***** Entries shown
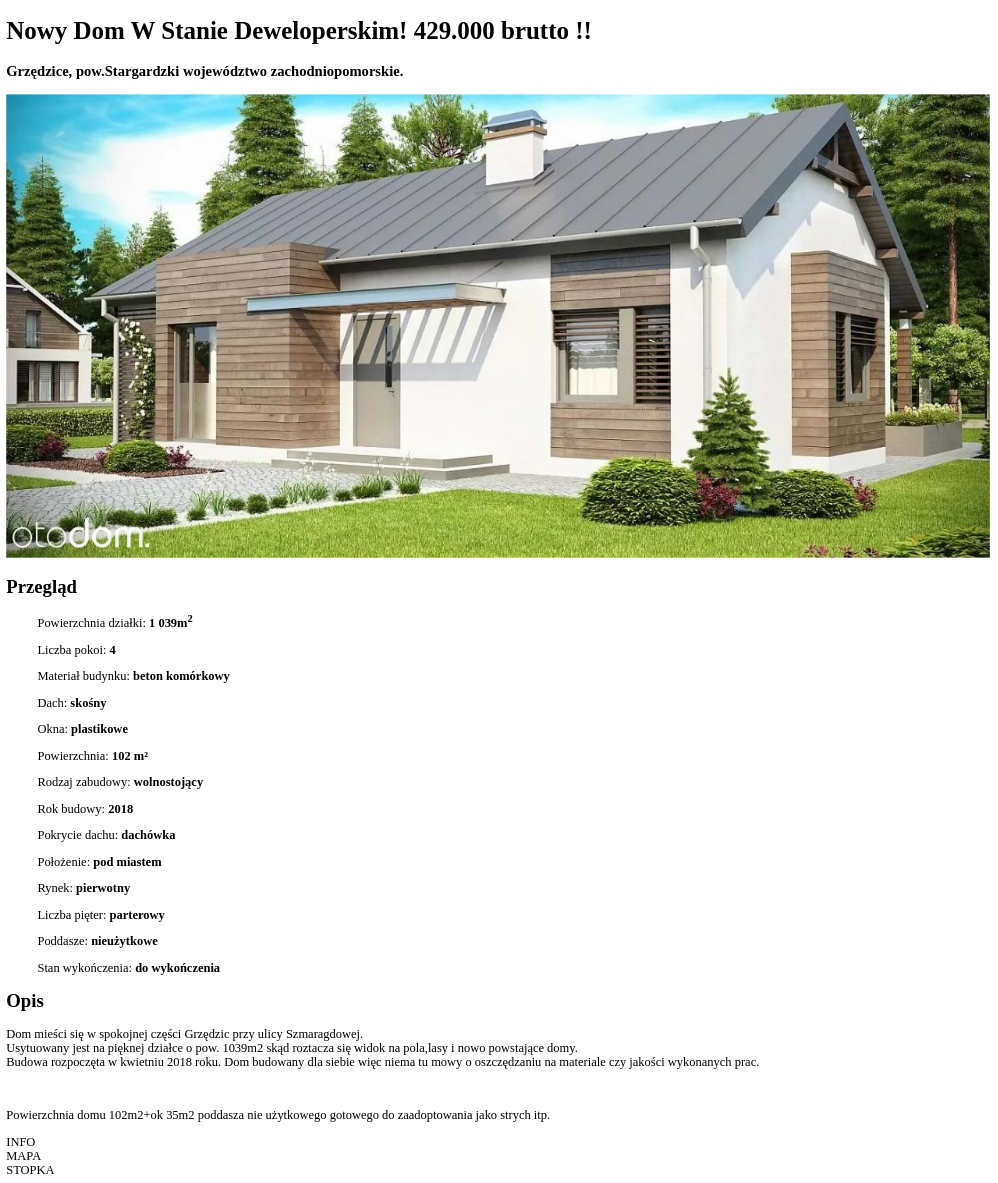
Repository: Slawek88/HomePage
Page: index.html
The author's editor kept a copy of each file at every save. The page is drawn from the files as they stood at one save, then again after a run of saves.
The browser window is 1280 px wide. The pictures show the whole page, at 78% of full size.

Above is the page before, as saved 2019-02-28 13:06:33.

### index.html
<!DOCTYPE html>
<html lang="en">
  <head>
    <meta charset="UTF-8" />
    <meta name="viewport" content="width=device-width, initial-scale=1.0" />
    <meta http-equiv="X-UA-Compatible" content="ie=edge" />
    <title>Dom w stanie Developerskim</title>
    <!-- <link rel="stylesheet" href="css/normalize.css"> -->
    <link rel="stylesheet" href="css/style.css" />
    <!-- <link
      href="https://fonts.googleapis.com/css?family=Roboto:400,900&amp;subset=latin-ext"
      rel="stylesheet"
    /> -->
  </head>

  <body>
    <h1>Nowy Dom W Stanie Deweloperskim! 429.000 brutto !!</h1>
    <h3>Grzędzice, pow.Stargardzki województwo zachodniopomorskie.</h3>
    <div class="container">
      <div class="grid">
        <div class="grid-item grid-img"><img src="img/1-Z96.jpg" alt="" /></div>
        <div class="grid-item grid-overview">
          <h2>Przegląd</h2>
          <ul class="li">
            Powierzchnia działki:
            <strong>1 039m<sup>2</sup></strong>
          </ul>
          <ul class="li">
            Liczba pokoi:
            <strong> 4</strong>
          </ul>
          <ul class="li">
            Materiał budynku:
            <strong>beton komórkowy</strong>
          </ul>
          <ul class="li">
            Dach:
            <strong>skośny</strong>
          </ul>
          <ul class="li">
            Okna:
            <strong>plastikowe</strong>
          </ul>
          <ul class="li">
            Powierzchnia:
            <strong>102 m²</strong>
          </ul>
          <ul class="li">
            Rodzaj zabudowy:
            <strong>wolnostojący</strong>
          </ul>
          <ul class="li">
            Rok budowy:
            <strong>2018</strong>
          </ul>
          <ul class="li">
            Pokrycie dachu:
            <strong>dachówka</strong>
          </ul>
          <ul class="li">
            Położenie:
            <strong>pod miastem</strong>
          </ul>
          <ul class="li">
            Rynek:
            <strong>pierwotny</strong>
          </ul>
          <ul class="li">
            Liczba pięter:
            <strong>parterowy</strong>
          </ul>
          <ul class="li">
            Poddasze:
            <strong>nieużytkowe</strong>
          </ul>
          <ul class="li">
            Stan wykończenia:
            <strong>do wykończenia</strong>
          </ul>
        </div>
        <div class="grid-item grid-destriction">
          <h2>Opis</h2>
          <p>
            Dom mieści się w spokojnej części Grzędzic przy ulicy Szmaragdowej.
            <br>
            Usytuowany jest na pięknej działce o pow. 1039m2 skąd roztacza się
            widok na pola,lasy i nowo powstające domy.
            <br>
             Budowa rozpoczęta w
            kwietniu 2018 roku. Dom budowany dla siebie więc niema tu mowy o
            oszczędzaniu na materiale czy jakości wykonanych prac.
          </p>
          <br />
          <p>
            Powierzchnia domu 102m2+ok 35m2 poddasza nie użytkowego gotowego do
            zaadoptowania jako strych itp.
          </p>
        </div>
        <div class="grid-tem grit-info">
          INFO
        </div>
        <div class="grid-item grid-map">MAPA</div>
        <div class="grid-item grid-footer">STOPKA</div>
      </div>
    </div>
  </body>
</html>

### css/style.css
strong {
    600;
}

After the next 2 saves:
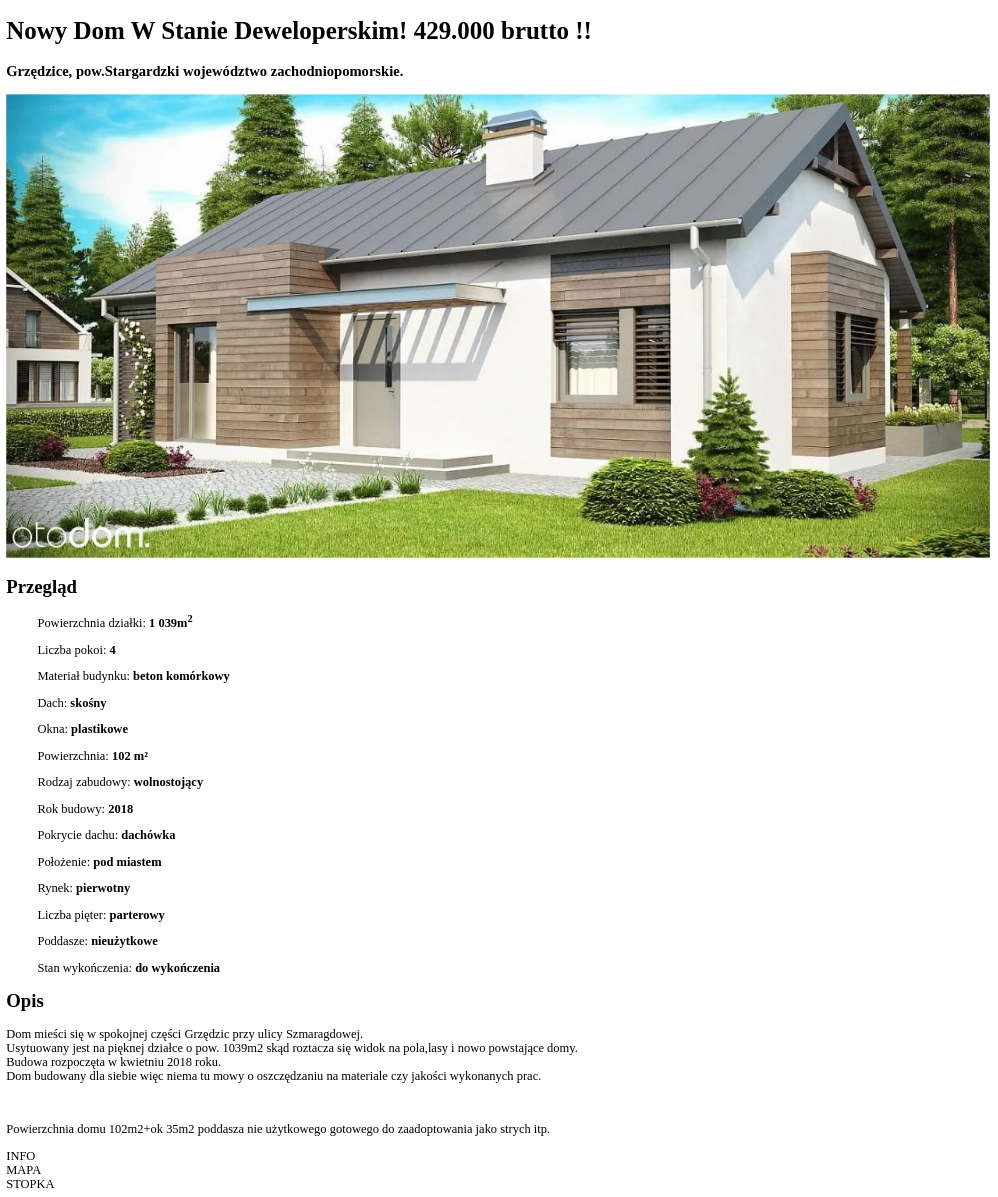
The 2 saves are shown as one change because they came seconds apart.
The last was saved 6 s later.
--- a/index.html
+++ b/index.html
@@ -87,7 +87,9 @@
             widok na pola,lasy i nowo powstające domy.
             <br>
              Budowa rozpoczęta w
-            kwietniu 2018 roku. Dom budowany dla siebie więc niema tu mowy o
+            kwietniu 2018 roku.
+            <br>
+            Dom budowany dla siebie więc niema tu mowy o
             oszczędzaniu na materiale czy jakości wykonanych prac.
           </p>
           <br />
**********
#### The task
Answer with the count alone: how many lines in the data above have "item" in them?

#### Output for this task
5